Sep 29, 2014

"One More" Math Fact Strategy

This year I started things off with a unit on math facts and I loved it!  Our strategies include: one (group) more, one (group) less, benchmark numbers, doubles, doubles plus one, and break apart (like breaking a 7 into a 5 and 2 to multiply).  A lot of the strategies fit with other concepts like multi-digit addition, subtraction, multiplication and even division.  We worked on strategies for solving math facts in place of memorization.  Only one third of kids can memorize easily, yet teachers often keep pounding on the same learning style hoping something will change with the child.  So below is one of the things I did differently this year. (Check out my Math Fact unit on tPt). Here's a part of a lesson showing the strategy of "one group more" or "one group less" using graph paper and arrays.

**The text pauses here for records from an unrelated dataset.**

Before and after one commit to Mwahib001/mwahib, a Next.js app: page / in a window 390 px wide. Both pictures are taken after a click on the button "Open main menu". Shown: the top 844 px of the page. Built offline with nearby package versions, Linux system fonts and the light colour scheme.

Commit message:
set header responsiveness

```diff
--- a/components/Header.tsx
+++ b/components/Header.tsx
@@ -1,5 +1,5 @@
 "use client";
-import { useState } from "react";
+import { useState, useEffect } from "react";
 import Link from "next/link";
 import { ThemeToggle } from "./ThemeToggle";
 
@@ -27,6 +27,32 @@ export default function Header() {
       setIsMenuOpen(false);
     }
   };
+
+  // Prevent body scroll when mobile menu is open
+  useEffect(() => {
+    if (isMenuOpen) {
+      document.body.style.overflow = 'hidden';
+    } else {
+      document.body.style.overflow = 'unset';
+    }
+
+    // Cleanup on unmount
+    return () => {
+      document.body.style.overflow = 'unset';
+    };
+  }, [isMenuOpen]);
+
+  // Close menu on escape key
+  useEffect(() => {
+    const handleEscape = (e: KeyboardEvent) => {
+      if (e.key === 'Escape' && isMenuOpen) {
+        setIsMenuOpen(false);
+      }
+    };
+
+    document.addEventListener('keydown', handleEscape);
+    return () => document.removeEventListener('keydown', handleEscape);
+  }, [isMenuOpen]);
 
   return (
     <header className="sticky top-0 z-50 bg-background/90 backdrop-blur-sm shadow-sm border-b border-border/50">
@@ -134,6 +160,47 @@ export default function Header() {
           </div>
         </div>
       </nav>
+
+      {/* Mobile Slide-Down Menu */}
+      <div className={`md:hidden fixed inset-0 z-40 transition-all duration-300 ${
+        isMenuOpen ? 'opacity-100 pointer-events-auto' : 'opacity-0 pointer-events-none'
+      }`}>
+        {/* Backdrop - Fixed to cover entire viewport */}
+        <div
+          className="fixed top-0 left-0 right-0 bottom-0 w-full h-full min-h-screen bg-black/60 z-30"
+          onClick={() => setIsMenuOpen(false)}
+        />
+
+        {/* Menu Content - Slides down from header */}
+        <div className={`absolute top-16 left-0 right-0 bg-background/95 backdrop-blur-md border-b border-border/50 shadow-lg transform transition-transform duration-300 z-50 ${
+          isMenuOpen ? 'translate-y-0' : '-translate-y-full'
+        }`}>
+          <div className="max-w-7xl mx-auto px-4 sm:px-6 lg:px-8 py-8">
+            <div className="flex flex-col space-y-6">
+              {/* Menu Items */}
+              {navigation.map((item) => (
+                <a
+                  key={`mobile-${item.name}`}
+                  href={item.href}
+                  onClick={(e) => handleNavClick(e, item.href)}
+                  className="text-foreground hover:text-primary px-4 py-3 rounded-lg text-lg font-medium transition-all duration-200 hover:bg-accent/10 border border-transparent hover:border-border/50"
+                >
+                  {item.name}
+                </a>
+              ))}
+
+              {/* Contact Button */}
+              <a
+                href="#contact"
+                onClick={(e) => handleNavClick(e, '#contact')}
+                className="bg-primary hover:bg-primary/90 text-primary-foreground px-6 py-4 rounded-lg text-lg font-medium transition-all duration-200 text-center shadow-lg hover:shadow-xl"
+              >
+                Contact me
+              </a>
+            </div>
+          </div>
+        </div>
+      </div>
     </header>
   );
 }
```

The Process:
(mathematical thinking questions included in the photos)

This activity also uses graph paper, but it shows the "doubling and halving" strategy for solving math facts.  For example, if the student knows the math fact 3x8 they can double it to find the product of 6x8, a much harder math fact to solve.

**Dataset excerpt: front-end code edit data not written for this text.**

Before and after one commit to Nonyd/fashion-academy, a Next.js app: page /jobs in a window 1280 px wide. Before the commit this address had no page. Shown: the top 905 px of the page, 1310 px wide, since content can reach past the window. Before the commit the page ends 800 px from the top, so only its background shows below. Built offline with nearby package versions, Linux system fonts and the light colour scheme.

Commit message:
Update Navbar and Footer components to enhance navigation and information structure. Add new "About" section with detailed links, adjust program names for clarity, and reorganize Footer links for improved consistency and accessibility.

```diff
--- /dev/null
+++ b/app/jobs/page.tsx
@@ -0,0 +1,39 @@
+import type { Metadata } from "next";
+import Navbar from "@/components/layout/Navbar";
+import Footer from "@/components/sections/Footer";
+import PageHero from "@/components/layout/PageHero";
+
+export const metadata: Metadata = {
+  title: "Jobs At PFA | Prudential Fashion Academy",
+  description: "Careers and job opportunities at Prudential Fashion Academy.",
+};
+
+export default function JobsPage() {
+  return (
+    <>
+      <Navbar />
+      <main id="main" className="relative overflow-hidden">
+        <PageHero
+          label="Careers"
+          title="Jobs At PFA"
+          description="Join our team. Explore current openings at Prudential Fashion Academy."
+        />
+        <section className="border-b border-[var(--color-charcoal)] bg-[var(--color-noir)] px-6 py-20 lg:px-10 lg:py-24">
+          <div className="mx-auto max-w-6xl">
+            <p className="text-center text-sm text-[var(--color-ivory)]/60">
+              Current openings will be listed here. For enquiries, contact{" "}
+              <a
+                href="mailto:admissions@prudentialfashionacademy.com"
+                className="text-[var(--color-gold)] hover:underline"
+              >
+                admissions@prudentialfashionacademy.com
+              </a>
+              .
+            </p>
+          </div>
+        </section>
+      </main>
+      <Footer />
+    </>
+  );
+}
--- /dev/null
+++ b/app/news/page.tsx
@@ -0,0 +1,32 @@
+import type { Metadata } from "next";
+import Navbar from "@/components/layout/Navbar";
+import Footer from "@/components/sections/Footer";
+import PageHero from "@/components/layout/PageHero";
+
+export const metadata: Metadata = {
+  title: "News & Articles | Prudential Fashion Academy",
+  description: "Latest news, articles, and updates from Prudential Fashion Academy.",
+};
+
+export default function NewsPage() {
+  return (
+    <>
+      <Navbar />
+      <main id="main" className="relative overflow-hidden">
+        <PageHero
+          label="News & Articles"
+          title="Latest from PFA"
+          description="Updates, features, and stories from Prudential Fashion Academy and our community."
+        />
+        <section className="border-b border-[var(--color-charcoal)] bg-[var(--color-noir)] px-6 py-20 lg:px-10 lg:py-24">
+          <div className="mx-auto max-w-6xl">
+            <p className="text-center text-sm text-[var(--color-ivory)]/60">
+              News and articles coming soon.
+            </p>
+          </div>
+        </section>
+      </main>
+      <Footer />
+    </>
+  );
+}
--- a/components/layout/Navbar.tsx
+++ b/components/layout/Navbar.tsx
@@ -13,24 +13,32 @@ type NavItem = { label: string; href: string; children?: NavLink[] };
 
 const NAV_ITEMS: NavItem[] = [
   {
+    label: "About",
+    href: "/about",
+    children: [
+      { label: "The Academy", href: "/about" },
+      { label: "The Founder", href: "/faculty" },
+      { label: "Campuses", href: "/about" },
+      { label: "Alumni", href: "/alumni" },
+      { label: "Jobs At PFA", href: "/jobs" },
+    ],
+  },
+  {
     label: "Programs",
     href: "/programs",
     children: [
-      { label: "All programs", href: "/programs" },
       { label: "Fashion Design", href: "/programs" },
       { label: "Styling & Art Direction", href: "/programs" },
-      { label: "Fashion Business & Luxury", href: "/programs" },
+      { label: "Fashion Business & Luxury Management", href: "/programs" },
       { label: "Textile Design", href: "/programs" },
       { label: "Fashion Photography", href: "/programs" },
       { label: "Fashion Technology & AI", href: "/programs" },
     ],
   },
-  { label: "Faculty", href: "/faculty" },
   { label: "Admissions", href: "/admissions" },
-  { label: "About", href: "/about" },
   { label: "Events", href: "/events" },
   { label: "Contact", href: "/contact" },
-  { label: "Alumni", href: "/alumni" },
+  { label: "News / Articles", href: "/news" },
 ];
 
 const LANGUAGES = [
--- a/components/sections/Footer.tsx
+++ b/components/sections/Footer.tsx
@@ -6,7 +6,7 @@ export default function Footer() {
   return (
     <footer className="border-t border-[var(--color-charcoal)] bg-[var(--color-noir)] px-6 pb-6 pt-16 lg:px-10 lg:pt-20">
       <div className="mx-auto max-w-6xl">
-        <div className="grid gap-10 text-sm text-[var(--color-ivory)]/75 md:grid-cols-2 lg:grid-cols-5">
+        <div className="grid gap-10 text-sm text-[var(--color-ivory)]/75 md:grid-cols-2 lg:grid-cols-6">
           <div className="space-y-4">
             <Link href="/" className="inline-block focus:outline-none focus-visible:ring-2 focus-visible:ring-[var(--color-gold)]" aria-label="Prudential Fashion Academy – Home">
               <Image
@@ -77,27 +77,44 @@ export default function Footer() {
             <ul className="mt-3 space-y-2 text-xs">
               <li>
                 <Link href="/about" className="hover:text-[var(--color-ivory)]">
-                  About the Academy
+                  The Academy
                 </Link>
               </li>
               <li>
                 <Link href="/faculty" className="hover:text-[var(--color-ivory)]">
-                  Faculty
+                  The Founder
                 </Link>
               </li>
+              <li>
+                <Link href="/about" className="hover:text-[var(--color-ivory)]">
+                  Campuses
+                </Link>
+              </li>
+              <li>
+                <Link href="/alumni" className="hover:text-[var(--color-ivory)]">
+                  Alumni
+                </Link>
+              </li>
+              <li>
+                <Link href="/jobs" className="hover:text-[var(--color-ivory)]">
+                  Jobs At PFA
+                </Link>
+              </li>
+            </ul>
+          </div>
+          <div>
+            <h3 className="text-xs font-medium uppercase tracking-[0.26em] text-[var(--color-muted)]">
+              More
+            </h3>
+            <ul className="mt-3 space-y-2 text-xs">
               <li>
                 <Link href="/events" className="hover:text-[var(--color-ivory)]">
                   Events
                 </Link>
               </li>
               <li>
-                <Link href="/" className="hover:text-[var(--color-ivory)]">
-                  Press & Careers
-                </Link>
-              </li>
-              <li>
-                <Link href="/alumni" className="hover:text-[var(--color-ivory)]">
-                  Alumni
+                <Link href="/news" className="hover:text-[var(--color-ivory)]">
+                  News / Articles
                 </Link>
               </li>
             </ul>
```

On graph paper, have your child draw and shade a 2x2 array (color two squares across and two squares down).  Ask them what shape was made (a square) and what the area is inside (4 squares); this is a tie-in to area and measurement.
On top of the 2x2 array, have your child draw and shade a 4x4 array.  Part of the larger array should overlap the smaller array.  If you want to, you can ask the questions shown in the picture.

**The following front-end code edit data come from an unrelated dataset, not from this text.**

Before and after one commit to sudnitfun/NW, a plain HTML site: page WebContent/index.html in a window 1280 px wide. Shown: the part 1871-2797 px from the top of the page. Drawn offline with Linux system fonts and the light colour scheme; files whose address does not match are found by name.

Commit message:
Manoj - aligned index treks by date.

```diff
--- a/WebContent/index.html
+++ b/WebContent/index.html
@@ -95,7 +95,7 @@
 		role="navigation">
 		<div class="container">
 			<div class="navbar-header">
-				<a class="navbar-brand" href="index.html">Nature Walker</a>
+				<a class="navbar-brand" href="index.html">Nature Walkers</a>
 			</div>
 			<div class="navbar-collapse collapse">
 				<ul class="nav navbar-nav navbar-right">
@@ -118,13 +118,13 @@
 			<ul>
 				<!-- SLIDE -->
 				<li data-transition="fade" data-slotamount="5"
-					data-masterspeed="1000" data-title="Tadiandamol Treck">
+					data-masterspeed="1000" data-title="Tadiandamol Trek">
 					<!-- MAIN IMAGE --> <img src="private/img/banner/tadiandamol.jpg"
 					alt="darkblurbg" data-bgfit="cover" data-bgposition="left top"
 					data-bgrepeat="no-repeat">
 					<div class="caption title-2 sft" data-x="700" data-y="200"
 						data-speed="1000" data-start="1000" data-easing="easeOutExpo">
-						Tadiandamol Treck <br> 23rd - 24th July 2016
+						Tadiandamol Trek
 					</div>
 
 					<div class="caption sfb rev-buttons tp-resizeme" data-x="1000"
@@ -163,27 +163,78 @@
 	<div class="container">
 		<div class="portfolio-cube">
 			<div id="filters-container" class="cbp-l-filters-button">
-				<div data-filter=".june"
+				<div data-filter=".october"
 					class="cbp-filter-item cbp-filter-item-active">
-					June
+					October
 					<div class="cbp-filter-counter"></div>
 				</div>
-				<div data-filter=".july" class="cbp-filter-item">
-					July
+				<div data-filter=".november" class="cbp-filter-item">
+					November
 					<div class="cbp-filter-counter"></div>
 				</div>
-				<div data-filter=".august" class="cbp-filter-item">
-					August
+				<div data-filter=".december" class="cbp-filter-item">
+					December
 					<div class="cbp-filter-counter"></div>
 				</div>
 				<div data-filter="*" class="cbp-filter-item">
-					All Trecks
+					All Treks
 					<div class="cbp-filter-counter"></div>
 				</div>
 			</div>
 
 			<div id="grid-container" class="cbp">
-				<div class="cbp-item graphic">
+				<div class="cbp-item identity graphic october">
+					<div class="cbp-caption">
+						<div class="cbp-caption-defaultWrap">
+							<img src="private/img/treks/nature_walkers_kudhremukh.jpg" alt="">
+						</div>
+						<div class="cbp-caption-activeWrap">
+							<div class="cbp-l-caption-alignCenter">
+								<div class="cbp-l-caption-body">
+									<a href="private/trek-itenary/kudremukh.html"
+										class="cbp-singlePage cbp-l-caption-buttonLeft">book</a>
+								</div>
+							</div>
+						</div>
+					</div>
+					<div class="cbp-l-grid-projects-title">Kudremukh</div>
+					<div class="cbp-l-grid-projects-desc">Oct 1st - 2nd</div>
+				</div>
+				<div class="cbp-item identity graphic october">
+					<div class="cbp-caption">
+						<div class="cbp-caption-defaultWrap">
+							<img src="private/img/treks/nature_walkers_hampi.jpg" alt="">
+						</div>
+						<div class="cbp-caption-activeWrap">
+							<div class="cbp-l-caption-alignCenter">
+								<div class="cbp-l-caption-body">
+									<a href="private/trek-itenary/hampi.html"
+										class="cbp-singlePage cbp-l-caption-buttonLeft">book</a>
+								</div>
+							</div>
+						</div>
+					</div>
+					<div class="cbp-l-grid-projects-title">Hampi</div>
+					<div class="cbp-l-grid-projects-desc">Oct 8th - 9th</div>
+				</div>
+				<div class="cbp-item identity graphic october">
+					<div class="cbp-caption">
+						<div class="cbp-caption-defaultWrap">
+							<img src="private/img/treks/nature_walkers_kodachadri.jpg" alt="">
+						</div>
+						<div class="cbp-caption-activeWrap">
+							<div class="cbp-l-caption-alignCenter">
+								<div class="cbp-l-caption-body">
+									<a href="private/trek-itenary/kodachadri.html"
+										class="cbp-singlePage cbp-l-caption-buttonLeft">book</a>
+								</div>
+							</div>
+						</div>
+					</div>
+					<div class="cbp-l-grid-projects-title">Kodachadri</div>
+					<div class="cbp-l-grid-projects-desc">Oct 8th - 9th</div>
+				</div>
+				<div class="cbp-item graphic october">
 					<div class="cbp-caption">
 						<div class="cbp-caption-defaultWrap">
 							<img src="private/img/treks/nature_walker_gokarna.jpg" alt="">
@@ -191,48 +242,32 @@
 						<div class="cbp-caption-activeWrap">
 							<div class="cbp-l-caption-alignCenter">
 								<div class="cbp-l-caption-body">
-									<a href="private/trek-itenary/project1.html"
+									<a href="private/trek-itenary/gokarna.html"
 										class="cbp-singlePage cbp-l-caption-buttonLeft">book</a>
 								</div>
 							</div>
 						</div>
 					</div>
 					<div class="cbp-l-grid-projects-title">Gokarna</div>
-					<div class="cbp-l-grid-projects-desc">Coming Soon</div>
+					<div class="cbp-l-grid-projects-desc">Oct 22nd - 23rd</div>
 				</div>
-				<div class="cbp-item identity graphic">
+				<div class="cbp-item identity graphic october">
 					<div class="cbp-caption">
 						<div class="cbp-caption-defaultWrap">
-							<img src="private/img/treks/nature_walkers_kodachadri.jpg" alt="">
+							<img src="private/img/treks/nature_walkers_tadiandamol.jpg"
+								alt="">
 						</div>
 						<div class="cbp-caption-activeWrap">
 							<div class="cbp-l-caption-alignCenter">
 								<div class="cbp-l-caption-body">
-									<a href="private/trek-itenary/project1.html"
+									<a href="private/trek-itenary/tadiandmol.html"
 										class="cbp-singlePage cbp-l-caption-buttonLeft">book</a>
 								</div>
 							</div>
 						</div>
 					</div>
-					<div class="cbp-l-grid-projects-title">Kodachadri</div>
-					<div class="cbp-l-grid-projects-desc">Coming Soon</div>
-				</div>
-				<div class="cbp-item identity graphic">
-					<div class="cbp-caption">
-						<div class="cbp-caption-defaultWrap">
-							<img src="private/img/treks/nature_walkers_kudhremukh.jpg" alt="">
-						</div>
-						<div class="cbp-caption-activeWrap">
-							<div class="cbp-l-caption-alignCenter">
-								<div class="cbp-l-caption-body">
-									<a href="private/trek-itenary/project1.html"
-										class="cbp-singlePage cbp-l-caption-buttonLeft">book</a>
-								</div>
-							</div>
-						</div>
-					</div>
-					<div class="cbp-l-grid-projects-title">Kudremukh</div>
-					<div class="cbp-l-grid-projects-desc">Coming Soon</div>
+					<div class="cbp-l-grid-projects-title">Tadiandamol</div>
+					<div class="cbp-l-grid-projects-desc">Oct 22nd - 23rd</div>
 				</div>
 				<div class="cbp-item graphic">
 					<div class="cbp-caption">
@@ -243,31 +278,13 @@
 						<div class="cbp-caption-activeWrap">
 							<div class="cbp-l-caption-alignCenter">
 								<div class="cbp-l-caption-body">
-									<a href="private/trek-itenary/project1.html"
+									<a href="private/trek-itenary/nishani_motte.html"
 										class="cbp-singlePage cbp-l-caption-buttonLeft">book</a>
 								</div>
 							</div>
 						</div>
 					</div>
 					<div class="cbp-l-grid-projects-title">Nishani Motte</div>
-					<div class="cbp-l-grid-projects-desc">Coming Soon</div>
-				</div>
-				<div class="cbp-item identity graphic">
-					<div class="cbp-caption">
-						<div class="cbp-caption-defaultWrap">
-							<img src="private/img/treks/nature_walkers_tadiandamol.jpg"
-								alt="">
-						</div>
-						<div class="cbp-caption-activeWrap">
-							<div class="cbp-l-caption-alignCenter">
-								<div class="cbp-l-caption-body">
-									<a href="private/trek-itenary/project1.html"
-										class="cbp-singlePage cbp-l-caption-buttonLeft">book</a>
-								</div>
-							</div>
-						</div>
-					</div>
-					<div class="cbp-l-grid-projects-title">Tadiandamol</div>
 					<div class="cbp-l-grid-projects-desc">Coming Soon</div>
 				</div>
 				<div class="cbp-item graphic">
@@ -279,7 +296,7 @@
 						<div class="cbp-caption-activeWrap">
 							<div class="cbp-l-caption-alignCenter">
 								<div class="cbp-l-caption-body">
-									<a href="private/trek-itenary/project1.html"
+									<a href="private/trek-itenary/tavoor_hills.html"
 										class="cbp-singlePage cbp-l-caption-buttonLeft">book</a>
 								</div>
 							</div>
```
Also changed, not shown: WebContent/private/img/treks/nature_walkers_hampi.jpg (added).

On top of the 4x4 array, have your child draw and shade an 8x8 array.  Part of the larger array should overlap both the medium-sized and small arrays.  If you want to, ask the questions show in the picture.
Notice how well the student is able to communicate their mathematical thinking and how clearly they can relate their ideas.  Do they understand that doubling both numbers in the equation doubles both the length and the width of the shape, which actually quadruples the product?  Can they figure out a math fact equation that would be double 4x7?  Are they able to apply this strategy to other math facts?